For eight years, I asked people on their deathbeds what they regretted most: This was the most common answer
Bronnie Ware for eight years she was a carer in an institution where people on their deathbeds are hospitalized. Her clients knew they were seriously ill, and most were in their last weeks of life. She gradually realized that her most important role is not physical, but emotional, writes the psychologist Michael Gervais for "CNB".
She was there to listen, and she used that to collect those intimate thoughts of people on their deathbeds in her book. "The Top Five Regrets of the Dying".
In recent days, many of her patients have told her what they regret most. The most common answer was: "I wish I had the courage to live a life true to myself, not the life others expect of me."
"It is very important to try to honor at least some of your dreams before it is too late. Health brings a freedom that few realize, until the moment comes when it's gone," Ware writes in his book.
As a psychologist, this is something I see all the time with my patients. I always tell them that we need to work on developing respect for our own time in order to increase our happiness and end that hour of regret and regret.
Why is time the most valuable resource we have?
In everyday life, it's easy to forget about the effort and effort to be aligned with what we really want.
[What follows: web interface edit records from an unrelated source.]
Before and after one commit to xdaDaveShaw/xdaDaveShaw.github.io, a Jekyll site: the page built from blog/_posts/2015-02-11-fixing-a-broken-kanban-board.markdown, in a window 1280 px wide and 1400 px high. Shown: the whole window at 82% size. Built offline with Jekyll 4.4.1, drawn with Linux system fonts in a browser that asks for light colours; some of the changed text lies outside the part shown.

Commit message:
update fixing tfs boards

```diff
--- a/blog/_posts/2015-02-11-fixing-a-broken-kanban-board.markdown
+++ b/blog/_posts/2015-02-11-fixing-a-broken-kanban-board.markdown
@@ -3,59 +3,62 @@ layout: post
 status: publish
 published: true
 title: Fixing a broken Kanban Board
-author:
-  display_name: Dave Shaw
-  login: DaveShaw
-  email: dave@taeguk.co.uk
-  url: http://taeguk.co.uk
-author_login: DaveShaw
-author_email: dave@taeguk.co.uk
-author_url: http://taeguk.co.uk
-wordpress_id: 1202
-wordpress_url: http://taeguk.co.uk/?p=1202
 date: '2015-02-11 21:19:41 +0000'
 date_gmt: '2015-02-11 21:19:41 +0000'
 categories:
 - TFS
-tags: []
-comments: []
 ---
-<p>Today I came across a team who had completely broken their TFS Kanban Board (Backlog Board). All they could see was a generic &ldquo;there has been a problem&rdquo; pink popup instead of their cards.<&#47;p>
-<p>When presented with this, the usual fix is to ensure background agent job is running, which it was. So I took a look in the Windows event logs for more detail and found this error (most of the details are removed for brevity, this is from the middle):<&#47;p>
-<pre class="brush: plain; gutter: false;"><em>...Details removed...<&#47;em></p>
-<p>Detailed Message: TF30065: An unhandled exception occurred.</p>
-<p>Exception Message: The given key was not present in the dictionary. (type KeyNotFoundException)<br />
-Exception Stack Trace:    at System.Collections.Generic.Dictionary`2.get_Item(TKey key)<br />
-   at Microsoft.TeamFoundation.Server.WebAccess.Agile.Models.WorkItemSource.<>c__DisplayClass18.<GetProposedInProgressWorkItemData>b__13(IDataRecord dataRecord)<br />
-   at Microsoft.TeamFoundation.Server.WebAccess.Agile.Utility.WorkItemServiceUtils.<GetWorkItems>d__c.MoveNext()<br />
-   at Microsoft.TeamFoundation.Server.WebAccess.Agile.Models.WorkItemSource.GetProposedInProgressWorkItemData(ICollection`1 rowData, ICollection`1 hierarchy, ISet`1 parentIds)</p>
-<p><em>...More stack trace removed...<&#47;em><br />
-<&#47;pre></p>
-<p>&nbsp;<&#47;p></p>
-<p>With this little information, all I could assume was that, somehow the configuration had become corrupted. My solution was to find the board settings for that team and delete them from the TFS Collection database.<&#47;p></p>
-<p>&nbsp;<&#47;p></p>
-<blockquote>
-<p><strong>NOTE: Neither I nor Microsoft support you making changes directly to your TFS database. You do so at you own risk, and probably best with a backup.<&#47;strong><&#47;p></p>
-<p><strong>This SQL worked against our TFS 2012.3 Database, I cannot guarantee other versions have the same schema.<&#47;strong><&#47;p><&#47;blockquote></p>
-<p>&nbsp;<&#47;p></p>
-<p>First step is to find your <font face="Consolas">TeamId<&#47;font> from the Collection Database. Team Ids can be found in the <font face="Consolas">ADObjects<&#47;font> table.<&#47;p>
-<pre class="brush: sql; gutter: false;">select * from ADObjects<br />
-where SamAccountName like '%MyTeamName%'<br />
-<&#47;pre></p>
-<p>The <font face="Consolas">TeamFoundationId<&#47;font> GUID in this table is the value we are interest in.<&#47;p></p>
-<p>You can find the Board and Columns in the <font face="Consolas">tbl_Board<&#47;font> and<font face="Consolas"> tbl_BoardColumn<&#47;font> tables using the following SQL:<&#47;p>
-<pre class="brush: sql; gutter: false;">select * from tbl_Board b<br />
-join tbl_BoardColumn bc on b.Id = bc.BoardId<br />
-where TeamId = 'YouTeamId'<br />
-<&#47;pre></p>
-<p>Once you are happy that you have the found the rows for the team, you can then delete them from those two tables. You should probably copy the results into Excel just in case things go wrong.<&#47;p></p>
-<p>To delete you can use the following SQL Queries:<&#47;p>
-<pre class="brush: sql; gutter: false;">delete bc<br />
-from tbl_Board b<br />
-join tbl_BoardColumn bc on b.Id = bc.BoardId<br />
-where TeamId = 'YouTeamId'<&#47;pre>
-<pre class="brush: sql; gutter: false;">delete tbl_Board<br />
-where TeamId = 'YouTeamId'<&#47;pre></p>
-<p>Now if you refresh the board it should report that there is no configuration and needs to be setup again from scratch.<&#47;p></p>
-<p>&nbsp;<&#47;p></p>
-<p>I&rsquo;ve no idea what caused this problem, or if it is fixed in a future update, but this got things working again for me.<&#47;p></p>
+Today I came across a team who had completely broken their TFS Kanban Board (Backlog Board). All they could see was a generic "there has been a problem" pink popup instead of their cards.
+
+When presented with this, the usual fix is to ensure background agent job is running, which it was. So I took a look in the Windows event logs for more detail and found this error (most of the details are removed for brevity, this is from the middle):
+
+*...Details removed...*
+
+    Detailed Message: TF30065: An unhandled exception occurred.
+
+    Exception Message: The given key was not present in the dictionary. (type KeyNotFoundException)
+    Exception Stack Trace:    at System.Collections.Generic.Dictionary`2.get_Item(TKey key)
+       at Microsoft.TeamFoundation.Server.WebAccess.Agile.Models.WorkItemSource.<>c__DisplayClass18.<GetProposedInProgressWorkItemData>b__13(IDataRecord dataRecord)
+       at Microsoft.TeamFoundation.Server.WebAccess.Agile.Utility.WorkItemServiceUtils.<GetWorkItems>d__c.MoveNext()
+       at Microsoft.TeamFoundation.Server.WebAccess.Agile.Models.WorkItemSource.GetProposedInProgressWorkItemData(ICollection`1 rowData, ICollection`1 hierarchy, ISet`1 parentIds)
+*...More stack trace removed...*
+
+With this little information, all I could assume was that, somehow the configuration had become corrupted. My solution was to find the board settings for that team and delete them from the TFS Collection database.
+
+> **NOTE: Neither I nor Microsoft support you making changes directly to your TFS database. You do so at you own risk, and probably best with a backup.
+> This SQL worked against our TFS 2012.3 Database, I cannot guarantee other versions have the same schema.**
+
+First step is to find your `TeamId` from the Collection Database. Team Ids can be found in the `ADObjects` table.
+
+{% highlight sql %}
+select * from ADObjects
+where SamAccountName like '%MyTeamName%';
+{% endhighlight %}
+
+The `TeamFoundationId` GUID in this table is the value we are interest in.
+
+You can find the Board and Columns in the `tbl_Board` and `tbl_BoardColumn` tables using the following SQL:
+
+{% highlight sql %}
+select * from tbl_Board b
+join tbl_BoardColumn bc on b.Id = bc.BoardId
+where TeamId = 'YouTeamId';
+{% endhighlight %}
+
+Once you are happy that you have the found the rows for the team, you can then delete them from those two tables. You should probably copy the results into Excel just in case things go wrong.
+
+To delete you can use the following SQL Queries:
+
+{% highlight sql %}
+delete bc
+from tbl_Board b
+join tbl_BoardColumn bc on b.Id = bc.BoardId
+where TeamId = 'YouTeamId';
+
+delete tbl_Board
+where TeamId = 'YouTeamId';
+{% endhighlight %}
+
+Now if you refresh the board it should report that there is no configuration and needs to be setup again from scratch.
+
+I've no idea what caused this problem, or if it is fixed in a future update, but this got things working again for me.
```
But living with the awareness of our own mortality fundamentally changes what we value and how we choose to use our time. It exposes the frivolous, empty activities that our culture often "demands" of us.
Does the response to your social media post really matter? Does it matter what car you drive? Does it matter that a group of friends kicked you out of their social circle? If they "let" you in, do you really want to spend your precious time with them?
Fully accepting the fact that we won't live forever brings our values into focus. When your dermatologist tells you to biopsy a mole because it looks suspicious, you're probably not thinking about the image you've carefully and painstakingly built to be presentable to your peers.
Once you realize that time is our most precious thing, there will no longer be a schism between the choices you want to make and the choices you actually make.
What will you regret at the end of your life?
You don't have to wait, only to look back and wish you had done things differently. You can start your list today. Simply ask yourself what do you regret at this moment?
If you want to spend more time with your two-year-old daughter, you'll probably have that same feeling of regret four decades from now. If you regret now that you opted for the comfort and security of your current job instead of chasing the stars, you will probably feel the same regret and remorse before the end of your life.
The big difference between now and then is that today you have the opportunity to do something about it!
Here's another simple exercise I love: “When you say goodbye to someone, do it as if you might never see them again. Say goodbye in a way that shows appreciation for the time you spent together."
Start with one person today. Tomorrow with two. Do it your way until it becomes part of your daily routine.